$635 Million in Recovery Funds Now Available for Tennessee to Save Teaching Jobs and Drive Education Reform

Application for Part 1 of Tennessee's State Stabilization Funds Approved Today

Contact:  
Sandra Abrevaya, (202) 401-1576, sandra.abrevaya@ed.gov


U.S. Secretary of Education Arne Duncan today announced that $635 million is now available for Tennessee under the American Recovery and Reinvestment Act (ARRA) of 2009. This funding will lay the foundation for a generation of education reform and help save hundreds of thousands of teaching jobs at risk of state and local budget cuts. Tennessee will be eligible to apply for another $313 million this fall. Today's funding is being made available per Tennessee's successful completion of Part 1 of the State Stabilization Application, which was made available on April 1.

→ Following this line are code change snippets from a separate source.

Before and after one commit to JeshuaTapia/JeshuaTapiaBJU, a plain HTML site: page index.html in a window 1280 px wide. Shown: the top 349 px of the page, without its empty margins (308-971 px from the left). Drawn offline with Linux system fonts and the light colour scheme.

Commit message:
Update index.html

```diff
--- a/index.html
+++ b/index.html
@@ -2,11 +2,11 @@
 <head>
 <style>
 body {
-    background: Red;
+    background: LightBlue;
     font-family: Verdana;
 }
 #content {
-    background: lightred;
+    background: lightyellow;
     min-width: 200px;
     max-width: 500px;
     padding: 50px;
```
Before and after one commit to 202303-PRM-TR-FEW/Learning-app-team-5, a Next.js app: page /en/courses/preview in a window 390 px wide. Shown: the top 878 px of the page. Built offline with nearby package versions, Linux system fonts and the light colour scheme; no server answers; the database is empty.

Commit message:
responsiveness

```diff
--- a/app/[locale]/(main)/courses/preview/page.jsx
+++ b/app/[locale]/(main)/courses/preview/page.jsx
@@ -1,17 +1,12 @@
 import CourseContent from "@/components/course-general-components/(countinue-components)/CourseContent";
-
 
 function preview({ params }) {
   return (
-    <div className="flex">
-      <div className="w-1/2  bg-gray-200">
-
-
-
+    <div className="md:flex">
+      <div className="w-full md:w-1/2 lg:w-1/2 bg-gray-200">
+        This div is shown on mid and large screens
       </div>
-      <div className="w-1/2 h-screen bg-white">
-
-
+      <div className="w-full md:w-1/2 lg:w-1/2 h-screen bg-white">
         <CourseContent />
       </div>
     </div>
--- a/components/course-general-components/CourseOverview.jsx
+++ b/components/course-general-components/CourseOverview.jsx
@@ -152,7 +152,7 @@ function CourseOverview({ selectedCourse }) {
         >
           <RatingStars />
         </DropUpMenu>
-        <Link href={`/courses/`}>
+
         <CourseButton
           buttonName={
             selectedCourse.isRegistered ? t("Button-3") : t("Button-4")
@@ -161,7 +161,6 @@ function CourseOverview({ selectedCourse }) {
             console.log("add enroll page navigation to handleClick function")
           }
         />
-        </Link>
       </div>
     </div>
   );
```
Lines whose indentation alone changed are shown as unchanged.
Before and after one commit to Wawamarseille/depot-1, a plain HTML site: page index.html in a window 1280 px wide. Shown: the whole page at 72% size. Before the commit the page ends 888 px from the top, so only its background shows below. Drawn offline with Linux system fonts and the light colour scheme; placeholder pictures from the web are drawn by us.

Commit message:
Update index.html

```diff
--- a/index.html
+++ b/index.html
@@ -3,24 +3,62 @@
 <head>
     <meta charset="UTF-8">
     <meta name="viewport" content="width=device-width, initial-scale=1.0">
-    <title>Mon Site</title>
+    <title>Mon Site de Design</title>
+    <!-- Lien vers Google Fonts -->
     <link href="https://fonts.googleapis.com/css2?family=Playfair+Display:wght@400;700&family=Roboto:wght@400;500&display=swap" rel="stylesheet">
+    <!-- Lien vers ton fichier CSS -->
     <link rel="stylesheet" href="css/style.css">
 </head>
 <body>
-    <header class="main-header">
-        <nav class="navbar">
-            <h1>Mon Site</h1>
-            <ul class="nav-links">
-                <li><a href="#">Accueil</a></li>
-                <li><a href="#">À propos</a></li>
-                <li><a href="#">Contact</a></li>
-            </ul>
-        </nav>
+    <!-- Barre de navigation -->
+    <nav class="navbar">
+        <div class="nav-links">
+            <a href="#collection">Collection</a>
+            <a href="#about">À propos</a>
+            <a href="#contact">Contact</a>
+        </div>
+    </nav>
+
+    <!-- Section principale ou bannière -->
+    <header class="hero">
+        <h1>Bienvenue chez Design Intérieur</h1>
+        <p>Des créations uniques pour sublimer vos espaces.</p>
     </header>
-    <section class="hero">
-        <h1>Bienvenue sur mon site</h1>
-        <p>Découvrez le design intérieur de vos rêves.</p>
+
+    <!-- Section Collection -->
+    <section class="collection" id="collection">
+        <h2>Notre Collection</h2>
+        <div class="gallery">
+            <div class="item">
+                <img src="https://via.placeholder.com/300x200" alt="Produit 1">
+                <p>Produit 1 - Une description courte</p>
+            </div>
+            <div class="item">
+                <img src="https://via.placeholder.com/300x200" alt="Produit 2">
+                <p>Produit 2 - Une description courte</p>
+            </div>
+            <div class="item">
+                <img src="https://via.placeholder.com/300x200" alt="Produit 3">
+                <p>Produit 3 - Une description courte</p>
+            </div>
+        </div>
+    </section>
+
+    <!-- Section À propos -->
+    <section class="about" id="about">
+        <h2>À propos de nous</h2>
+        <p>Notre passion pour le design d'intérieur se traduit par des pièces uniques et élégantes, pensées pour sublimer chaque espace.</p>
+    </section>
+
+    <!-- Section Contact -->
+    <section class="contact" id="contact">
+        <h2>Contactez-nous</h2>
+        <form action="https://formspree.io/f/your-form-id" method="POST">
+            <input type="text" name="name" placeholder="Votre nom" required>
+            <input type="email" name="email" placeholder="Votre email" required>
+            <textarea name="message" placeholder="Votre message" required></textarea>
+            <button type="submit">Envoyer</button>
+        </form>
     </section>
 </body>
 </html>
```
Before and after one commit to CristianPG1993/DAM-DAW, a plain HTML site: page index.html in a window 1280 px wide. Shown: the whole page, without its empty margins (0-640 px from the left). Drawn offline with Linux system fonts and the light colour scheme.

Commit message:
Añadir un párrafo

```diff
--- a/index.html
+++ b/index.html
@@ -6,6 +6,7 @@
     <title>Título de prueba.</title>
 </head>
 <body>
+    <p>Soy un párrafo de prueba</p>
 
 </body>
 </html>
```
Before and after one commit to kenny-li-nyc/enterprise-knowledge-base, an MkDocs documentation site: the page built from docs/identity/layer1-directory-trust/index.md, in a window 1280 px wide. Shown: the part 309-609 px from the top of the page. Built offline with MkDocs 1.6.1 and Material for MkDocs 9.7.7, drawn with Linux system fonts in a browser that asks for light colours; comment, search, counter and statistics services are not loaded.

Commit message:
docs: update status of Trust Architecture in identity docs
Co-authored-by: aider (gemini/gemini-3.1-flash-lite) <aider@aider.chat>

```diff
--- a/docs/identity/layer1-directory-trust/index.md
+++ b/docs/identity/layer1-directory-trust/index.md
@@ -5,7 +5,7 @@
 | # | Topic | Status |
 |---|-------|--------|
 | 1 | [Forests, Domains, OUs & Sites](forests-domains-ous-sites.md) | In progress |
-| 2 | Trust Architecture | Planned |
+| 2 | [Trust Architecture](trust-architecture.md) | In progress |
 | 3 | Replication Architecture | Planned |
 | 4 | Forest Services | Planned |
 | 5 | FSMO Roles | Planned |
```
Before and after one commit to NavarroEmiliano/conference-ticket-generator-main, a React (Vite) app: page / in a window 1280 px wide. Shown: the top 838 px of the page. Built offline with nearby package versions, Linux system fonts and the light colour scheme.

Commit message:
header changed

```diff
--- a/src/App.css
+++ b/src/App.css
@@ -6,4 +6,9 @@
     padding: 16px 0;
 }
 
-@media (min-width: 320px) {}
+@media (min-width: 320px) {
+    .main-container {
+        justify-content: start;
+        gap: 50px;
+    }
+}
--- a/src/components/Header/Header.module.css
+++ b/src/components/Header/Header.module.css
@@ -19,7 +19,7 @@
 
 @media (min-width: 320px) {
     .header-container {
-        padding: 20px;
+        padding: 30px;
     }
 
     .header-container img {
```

"The $635 million Tennessee will receive today is part of the single largest boost in education funding in recent history," said Duncan. "The president's leadership and support from Congress have made this historic investment possible. Tennessee can now utilize these funds to save jobs and lay the groundwork for a generation of education reform."

To date, Tennessee has received $228 million in education stimulus funds—representing a combination of funding for Title I, the Individuals with Disabilities Education Act (IDEA), Vocational Rehabilitation Grants and Independent Living Grants. On April 1, Tennessee received more than $97 million in Title I funding and $123 million in IDEA funding. This represents 50 percent of the Title I and IDEA funding Tennessee is eligible for in total. On April 1, Tennessee also received more than $6 million in Vocational Rehab funds and $1 million in Independent Living funds.

In order to receive today's funds, Tennessee provided assurances that it will collect, publish, analyze and act on basic information regarding the quality of classroom teachers, annual student improvements, college readiness, the effectiveness of state standards and assessments, progress on removing charter caps, and interventions in turning around underperforming schools.

Tennessee is also required by the Department of Education to report the number of jobs saved through Recovery Act funding, the amount of state and local tax increases averted, and how funds are used.

See Tennessee and other state applications for initial funding under the State Fiscal Stabilization Fund Program at http://www.ed.gov/programs/statestabilization/resources.html.